  • The need for a national nursing home medical director registry. While many nursing homes engage their medical director appropriately in carrying out regulatory requirements, others may not; and still others may have medical directors in name only. A national registry could close this gap and reveal inconsistencies in medical director coverage.
  • Telehealth in the skilled nursing facility (SNF) setting. The Society supports the ongoing testing of various telehealth models but also believes that the Centers for Medicare & Medicaid Services (CMS) should allow for the use of these services when they are medically necessary instead of using an arbitrary limitation on visits. The Society urges Congress to revise the current monthly limit on physicians’ telehealth consults under Part B and use the common “medical necessity” standards for these consults in keeping with the rest of the Medicare program.
  • Geriatrics Workforce Enhancement Program (GWEP). The Society asks lawmakers to cosponsor legislation that increases the authorization level for the GWEP program, which is the only federal program designed to develop a health care workforce that maximizes patient and family engagement while improving outcomes for older adults.

The group received tremendous interest and support on all three issues they addressed. “We had good conversations about what legislators can do to support these issues,” says Suzanne Gillespie, MD, RD, CMD, Society House of Delegates chair. “It was clear to me from our conversations that there is a greater understanding of the Society and what our members do. We were able to spend more time focusing on the issues and less time explaining who we are and what we do.”

These focused conversations clearly had an impact. “When you walk into that space and start talking about issues that are important to our patients and our field, it’s such a powerful experience. But you wonder if you made a difference,” says Dr. Gillespie. “Then the next morning you get an email from a representative’s office saying that they want to pursue the issue further with you. It’s pretty exciting.”

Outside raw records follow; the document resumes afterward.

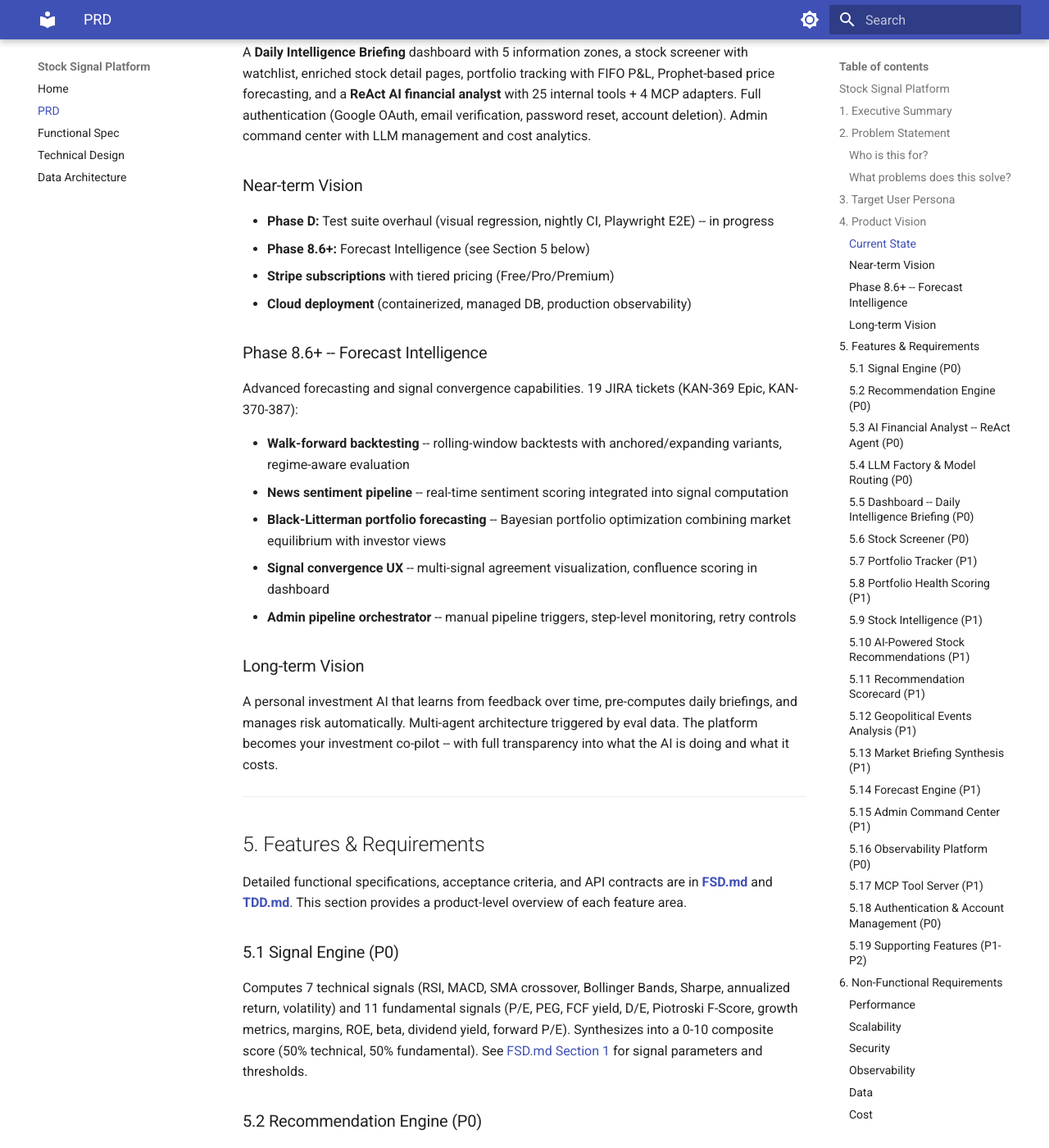
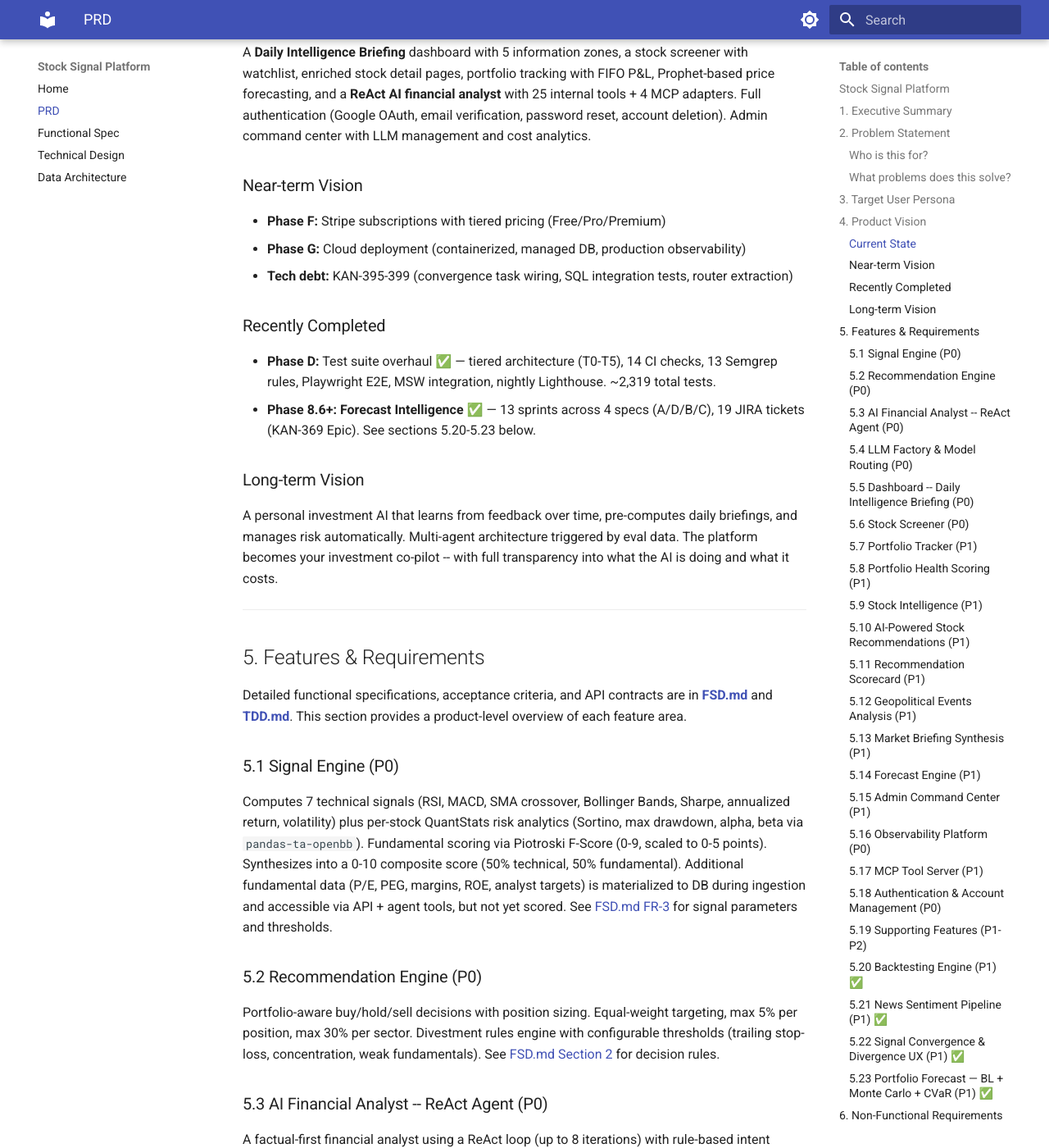
Before and after one commit to vipulbhatia29/stock-signal-platform, an MkDocs documentation site: the page built from docs/PRD.md, in a window 1280 px wide and 1400 px high, scrolled down 2003 px. Shown: the whole window at 82% size. Built offline with MkDocs 1.6.1 and Material for MkDocs 9.7.7, drawn with Linux system fonts in a browser that asks for light colours; some of the changed text lies outside the part shown.

Commit message:
docs: PRD architectural review — Phase 8.6+ complete, 4 new feature sections
Vision: Phase D + 8.6+ marked DONE. Near-term shifted to Phase F/G.
Features: Added 5.20 (Backtesting), 5.21 (News Sentiment), 5.22
(Convergence UX), 5.23 (Portfolio Forecast BL+MC+CVaR).
Fixed: Signal engine (Piotroski is active fundamental, not 11 signals),
forecast engine (calibrated drift, sentiment regressors), command center
(4→5 zones), pipeline (9→11 steps), architecture (16→19 routers,
12 services, 30 tables). Added cache invalidation to supporting features.
Version bumped 4.0→5.0.

Co-Authored-By: Claude Opus 4.6 (1M context) <noreply@anthropic.com>

```diff
--- a/docs/PRD.md
+++ b/docs/PRD.md
@@ -2,7 +2,7 @@
 
 ## Stock Signal Platform
 
-**Version:** 4.0
+**Version:** 5.0
 **Author:** Vipul Bhatia
 **Date:** April 2026
 
@@ -71,20 +71,14 @@ A **Daily Intelligence Briefing** dashboard with 5 information zones, a stock sc
 
 ### Near-term Vision
 
-- **Phase D:** Test suite overhaul (visual regression, nightly CI, Playwright E2E) -- in progress
-- **Phase 8.6+:** Forecast Intelligence (see Section 5 below)
-- **Stripe subscriptions** with tiered pricing (Free/Pro/Premium)
-- **Cloud deployment** (containerized, managed DB, production observability)
+- **Phase F:** Stripe subscriptions with tiered pricing (Free/Pro/Premium)
+- **Phase G:** Cloud deployment (containerized, managed DB, production observability)
+- **Tech debt:** KAN-395-399 (convergence task wiring, SQL integration tests, router extraction)
 
-### Phase 8.6+ -- Forecast Intelligence
+### Recently Completed
 
-Advanced forecasting and signal convergence capabilities. 19 JIRA tickets (KAN-369 Epic, KAN-370-387):
-
-- **Walk-forward backtesting** -- rolling-window backtests with anchored/expanding variants, regime-aware evaluation
-- **News sentiment pipeline** -- real-time sentiment scoring integrated into signal computation
-- **Black-Litterman portfolio forecasting** -- Bayesian portfolio optimization combining market equilibrium with investor views
-- **Signal convergence UX** -- multi-signal agreement visualization, confluence scoring in dashboard
-- **Admin pipeline orchestrator** -- manual pipeline triggers, step-level monitoring, retry controls
+- **Phase D:** Test suite overhaul ✅ — tiered architecture (T0-T5), 14 CI checks, 13 Semgrep rules, Playwright E2E, MSW integration, nightly Lighthouse. ~2,319 total tests.
+- **Phase 8.6+: Forecast Intelligence** ✅ — 13 sprints across 4 specs (A/D/B/C), 19 JIRA tickets (KAN-369 Epic). See sections 5.20-5.23 below.
 
 ### Long-term Vision
 
@@ -98,7 +92,7 @@ Detailed functional specifications, acceptance criteria, and API contracts are i
 
 ### 5.1 Signal Engine (P0)
 
-Computes 7 technical signals (RSI, MACD, SMA crossover, Bollinger Bands, Sharpe, annualized return, volatility) and 11 fundamental signals (P/E, PEG, FCF yield, D/E, Piotroski F-Score, growth metrics, margins, ROE, beta, dividend yield, forward P/E). Synthesizes into a 0-10 composite score (50% technical, 50% fundamental). See [FSD.md Section 1](FSD.md) for signal parameters and thresholds.
+Computes 7 technical signals (RSI, MACD, SMA crossover, Bollinger Bands, Sharpe, annualized return, volatility) plus per-stock QuantStats risk analytics (Sortino, max drawdown, alpha, beta via `pandas-ta-openbb`). Fundamental scoring via Piotroski F-Score (0-9, scaled to 0-5 points). Synthesizes into a 0-10 composite score (50% technical, 50% fundamental). Additional fundamental data (P/E, PEG, margins, ROE, analyst targets) is materialized to DB during ingestion and accessible via API + agent tools, but not yet scored. See [FSD.md FR-3](FSD.md) for signal parameters and thresholds.
 
 ### 5.2 Recommendation Engine (P0)
 
@@ -150,11 +144,11 @@ AI-synthesized market overview combining sector performance, top movers, and mac
 
 ### 5.14 Forecast Engine (P1)
 
-Prophet-based price forecasting for stocks (90/180/270-day), 11 sector ETFs, and portfolio-level weighted aggregation. Biweekly retrain, daily predict-only refresh, drift-triggered retrain. Recommendation evaluation at 30/90/180 days vs SPY. See [FSD.md Section 12](FSD.md).
+Prophet-based price forecasting for stocks (90/180/270-day), 11 sector ETFs, and portfolio-level weighted aggregation. Biweekly retrain, daily predict-only refresh. **Per-ticker calibrated drift detection** (threshold = `backtest_mape × 1.5`, 3-failure self-healing demotion). News sentiment regressors (stock, sector, macro — feature-flagged). Recommendation evaluation at 30/90/180 days vs SPY. See [FSD.md FR-11](FSD.md).
 
 ### 5.15 Admin Command Center (P1)
 
-4-zone operational dashboard: LLM metrics (call counts, latency, cost by model/tier), tier health monitoring (healthy/degraded/down/disabled per provider), query analytics (per-query cost breakdown), and user management (verification status, account recovery). Admin API for model config CRUD + reload without redeploy.
+**5-zone** operational dashboard: System Health (DB, Redis, Celery, Langfuse, MCP), API Traffic (RPS, latency percentiles, error rate), LLM Operations (tier health, costs, cascade rate, token budgets), Pipeline (run history, watermarks, next run), and **Forecast Health** (backtest accuracy %, sentiment coverage %). 3 drill-down sheets, 15s auto-polling, per-zone circuit breakers. Admin API for model config CRUD + reload without redeploy, chat session audit with full transcripts.
 
 ### 5.16 Observability Platform (P0)
 
@@ -171,12 +165,29 @@ Google OAuth 2.0, email verification (Resend API), self-service password reset,
 ### 5.19 Supporting Features (P1-P2)
 
 - **Redis Cache Service:** 3-tier namespace (app/user/session), 4 TTL tiers, agent tool session caching, warmup + nightly invalidation.
-- **News Aggregation:** Per-user news from Google RSS with sentiment classification. Portfolio + recommendation ticker scoping.
-- **Sectors & Correlation:** Sector accordion, drill-down stocks, correlation matrix heatmap.
+- **News Aggregation:** Per-user news from Google RSS (dashboard) + 4-provider news sentiment pipeline (Finnhub, EDGAR, Fed RSS, Google News) with LLM scoring.
+- **Sectors & Correlation:** Sector accordion, drill-down stocks, correlation matrix heatmap, sector convergence.
 - **Search Autocomplete:** DB-first with Yahoo Finance supplementation for unknown tickers.
-- **Background Processing & Alerts:** 9-step nightly pipeline, in-app alerts with deduplication, gap recovery via watermarks.
+- **Background Processing & Alerts:** 11-step nightly pipeline + 4x/day news ingestion, in-app alerts with deduplication, gap recovery via watermarks.
 - **Input/Output Guardrails:** PII detection, injection blocking, evidence verification, disclaimer injection, decline tracking.
+- **Event-Driven Cache Invalidation:** `CacheInvalidator` with 7 event methods, batched Redis deletes, fire-and-forget. Admin can clear patterns via API.
 - **Macro Overlay (partial):** FRED adapter for macro data. Market regime indicator planned but not yet surfaced.
+
+### 5.20 Backtesting Engine (P1) ✅
+
+Walk-forward validation for Prophet models. Expanding window generation with 5 accuracy metrics (MAPE, MAE, RMSE, direction accuracy, CI containment). Per-ticker calibrated drift thresholds (backtest_mape × 1.5) with self-healing demotion after 3 consecutive failures. AccuracyBadge component showing model tier (Excellent/Good/Fair/Poor). Admin-triggered backtest runs and seasonality calibration. See [FSD.md FR-24](FSD.md).
+
+### 5.21 News Sentiment Pipeline (P1) ✅
+
+4-provider news ingestion (Finnhub, SEC EDGAR, Fed RSS/FRED, Google News) with LLM-based sentiment scoring (GPT-4o-mini). 3 sentiment channels (stock, sector, macro) feeding Prophet as regressors. Exponential decay daily aggregation, quality flags, event type classification. 4x/day Celery ingestion + scoring. XML parsing uses `defusedxml` for XXE safety. See [FSD.md FR-25](FSD.md).
+
+### 5.22 Signal Convergence & Divergence UX (P1) ✅
+
+Multi-signal convergence analysis across 5+ indicators (RSI, MACD, SMA, Piotroski, Prophet forecast, news sentiment). Traffic light UX with signal-by-signal bullish/bearish/neutral display. Divergence alerts when forecast direction opposes technical signal majority. Historical hit rate computation. Natural-language rationale generation. Portfolio-level and sector-level aggregation. See [FSD.md FR-26](FSD.md).
+
+### 5.23 Portfolio Forecast — BL + Monte Carlo + CVaR (P1) ✅
+
+Portfolio-level forecasting combining Black-Litterman allocation (Idzorek view confidences, Prophet views as inputs), vectorized Monte Carlo simulation (10K paths, Cholesky decomposition), and Conditional Value at Risk (95th + 99th percentile). Frontend: BLForecastCard, MonteCarloChart (fan chart), CVaRCard. See [FSD.md FR-27](FSD.md).
 
 ---
 
@@ -257,14 +268,17 @@ AI analyst: ~$0.03-0.05 per comprehensive analysis (2-4 LLM calls). Model tierin
 See **[TDD.md](TDD.md)** for detailed technical design and API contracts.
 
 - **Monolith-first**, microservice-ready (clean domain boundaries via service layer)
-- **PostgreSQL + TimescaleDB** for operational and time-series data
-- **Redis** for caching, token budgeting, refresh token blocklist, and Celery brokering
-- **FastAPI** (async) -- 16 router modules
-- **Next.js** App Router with Tailwind v4 + shadcn/base-ui
+- **PostgreSQL + TimescaleDB** for operational and time-series data (30 tables, 4 hypertables)
+- **Redis** for caching (event-driven invalidation), token budgeting, refresh token blocklist, pipeline state, and Celery brokering
+- **FastAPI** (async) -- 19 router modules + service layer (12 services)
+- **Next.js** App Router with Tailwind v4 + shadcn/base-ui (16 hooks, 29 components)
 - **ReAct agent** with rule-based intent classification, LLM Factory (DB-driven model configs), and 25+4 tools
-- **Celery Beat** nightly 9-step pipeline with self-healing gap recovery
-- **Prophet** forecasting with drift detection and biweekly retrain
-- **Langfuse** tracing + ObservabilityCollector + assessment framework
+- **Celery Beat** nightly 11-step pipeline + 4x/day news sentiment + weekly warm data, with self-healing gap recovery
+- **Prophet** forecasting with per-ticker calibrated drift detection, walk-forward backtesting, news sentiment regressors
+- **Black-Litterman + Monte Carlo + CVaR** portfolio forecasting
+- **4-provider news pipeline** (Finnhub, EDGAR, Fed RSS, Google News) with LLM-based sentiment scoring
+- **Signal convergence** analysis across 5+ indicators with divergence alerting and rationale generation
+- **Langfuse** tracing + ObservabilityCollector + HttpMetricsMiddleware + assessment framework
 
 ---
 
@@ -307,3 +321,4 @@ See **[TDD.md](TDD.md)** for detailed technical design and API contracts.
 | March 2026 | 2.0 | AI analyst architecture, enriched data layer, search, data materialization (Session 38) |
 | March 2026 | 3.0 | Full platform refresh: ReAct agent, LLM Factory, observability, MCP, Redis cache, forecast engine, dashboard redesign, news, sectors (Session 75) |
 | April 2026 | 4.0 | Audit cleanup: removed inline phase status, deduplicated FSD content (link instead), fixed LLM provider description to reflect DB-driven model configs, added missing features (geopolitical events, stock intelligence, AI recommendations, portfolio health, recommendation scorecard, market briefing, admin command center), added Phase 8.6+ Forecast Intelligence roadmap, added concrete success metrics (Session 87) |
+| April 2026 | 5.0 | Phase 8.6+ COMPLETE: added sections 5.20-5.23 (backtesting, news sentiment, convergence UX, portfolio forecast). Updated vision (Phase D + 8.6+ done). Fixed: signal engine (Piotroski is active fundamental), forecast engine (calibrated drift), command center (4→5 zones), pipeline (9→11 steps), architecture (16→19 routers, 12 services). Added cache invalidation to supporting features. (Session 90) |
```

Karl Steinberg, MD, HMCD, CMD, Society vice president, observes, “Our Society and our profession are getting more recognition on the Hill. Thanks to our excellent public policy staff and our consultant, Sue Emmer, we have a year-round presence there; and we have better visibility. They recognize the importance and the non-partisan nature of the work we do and want to help us.”

Rajeev Kumar, MD, FACP, CMD, Society secretary, agrees, noting, “All of the issues resonated with the people I spoke with.” For instance, he says, “They all agreed that the workforce issue is very important; and they understand that we need more clinicians trained in geriatrics caring for our older Americans. Several people thanked us for the work we do, and that was very satisfying.”

All of the Hill Day participants praised the experience and urge their Society colleagues to be part of the advocacy process—starting with your representatives’ local offices. “Even a brief meeting can be very productive. They have good questions and come to understand the nuances of the issues from our perspective,” says Dr. Kumar. He also suggests offering to serve as a resource on post-acute and long-term care (PALTC) issues.

Leslie Eber, MD, CMD, State Presidents Council representative, was a first timer to Hill Day, and she recommends the experience to everyone. “It was such a tremendous opportunity. It was so empowering to talk with legislators and staffers. I was impressed by how interested they were in our issues and PALTC in general. They asked great questions, took notes, and expressed a real interest in working on these issues and with the Society,” she says. “I felt heard by everyone, and I walked away with a smile.”

The Society makes it easy for you to get involved in advocacy, even if you have limited time and experience. Our AMDA Advocacy in Action page lets you send emails and comment on key issues quickly and easily. Click here to get started.